I know this is true from my university Outreach work as a Student Ambassador. As a result of me having to talk with students, teachers and help the lead ambassador do whatever they’re doing. It forced me out of my comfort zone and it did increase my confidence, which is why I’m actually looking forward to September as I’ll be doing it and seeing great people again. But like I said earlier, if confidence is a skill or a muscle, it requires training and training in different contexts. Growing confidence in one area of your life, such as making small talk / dealing with customers, can provide you added confidence in your university life too. Perhaps that next presentation or piece of group work will feel just a little less daunting than it used to.

On a side note, when it comes to university, you truly do get out what you put in, and that goes for the social just as much as the academic side. Whatever approach you take, treating your confidence and your voice like a skill that needs training might help you in regards you didn’t see coming. When we grow, we’re likely to make new friends, new connections, and increase your confidence even further.
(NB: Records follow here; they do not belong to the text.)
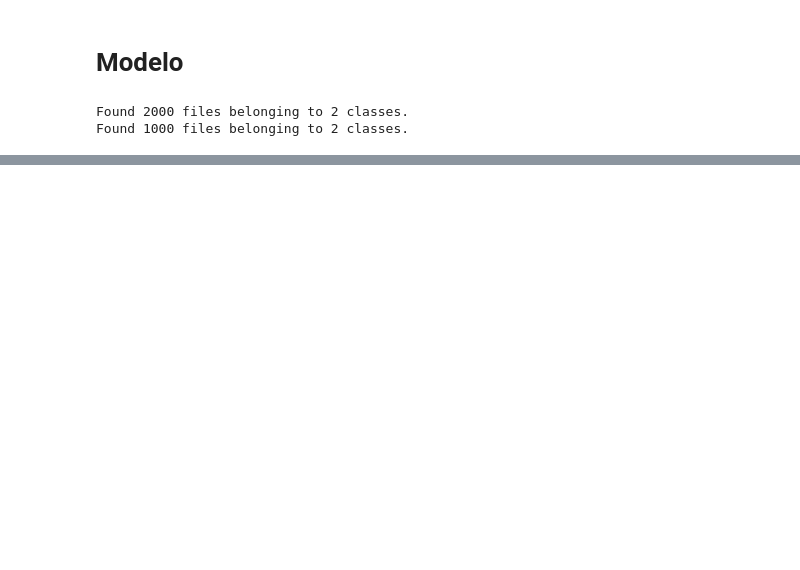
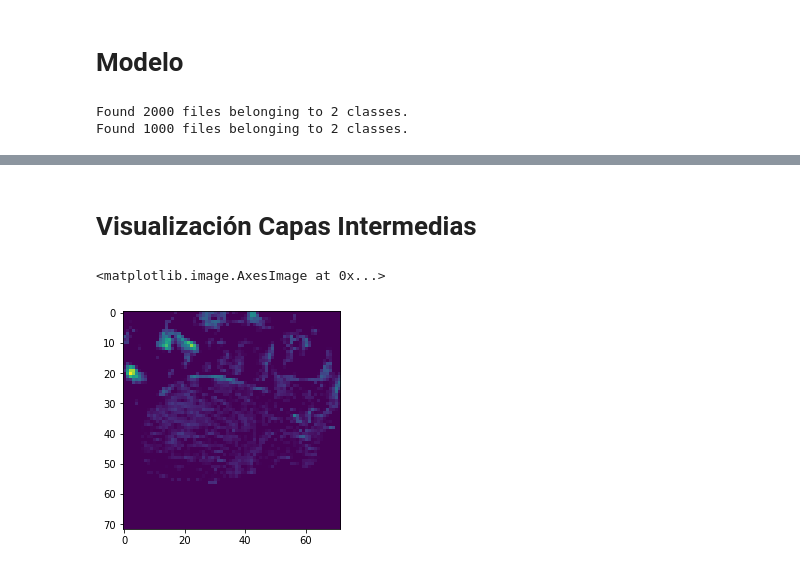
Before and after one commit to JoseAdFer/IDAL_IA3_JoseAdell, a Jupyter notebook: Ejercicio_Jumanji_modelo1.ipynb, the cells around one changed output, grey strips where cells are left out. Drawn from its saved outputs; the diff is of its cells as text; code cells hidden in the pictures; blank space fills up the shorter version.

```diff
--- a/Ejercicio_Jumanji_modelo1.ipynb
+++ b/Ejercicio_Jumanji_modelo1.ipynb
@@ -310,0 +290,14 @@ Val accuracy: 0.6909999847412109
+# %% [markdown]
+# **Visualización Capas Intermedias**
+# %%
+new_outputs = model.layers[2].output
+new_model = keras.Model(inputs=model.input, outputs=new_outputs)
+# %%
+prediction = new_model.predict(validation_generator)
+# %%
+filter_0 = prediction[0,:,:,5]
+# %%
+plt.imshow(filter_0, cmap="viridis")
+# %% [output]
+<matplotlib.image.AxesImage at 0x...>
+[figure, added]
```
Also changed, not shown: parts of 28 cells of this notebook.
Talking can be scary, whether its in a public-speaking, social, or personal setting. Of this I have no doubt. But, university students have one thing in common. You’re all new to what you’re doing and getting used to a new way of life. Everyone at university is there to learn, they’ll have similar concerns and difficulties as you. Therefore, you are never alone and you never know how much of an impact on someone else’s life you might have by you taking the first step and talking to them.

So talk to people, make friends and make the most of university.

For most people university might just be three years. But those three years don’t have to be dull or uneventful. They can be the best three years of your life, but only if you take the first steps towards that happening.

And it all begins with talking.

Connor Whiteley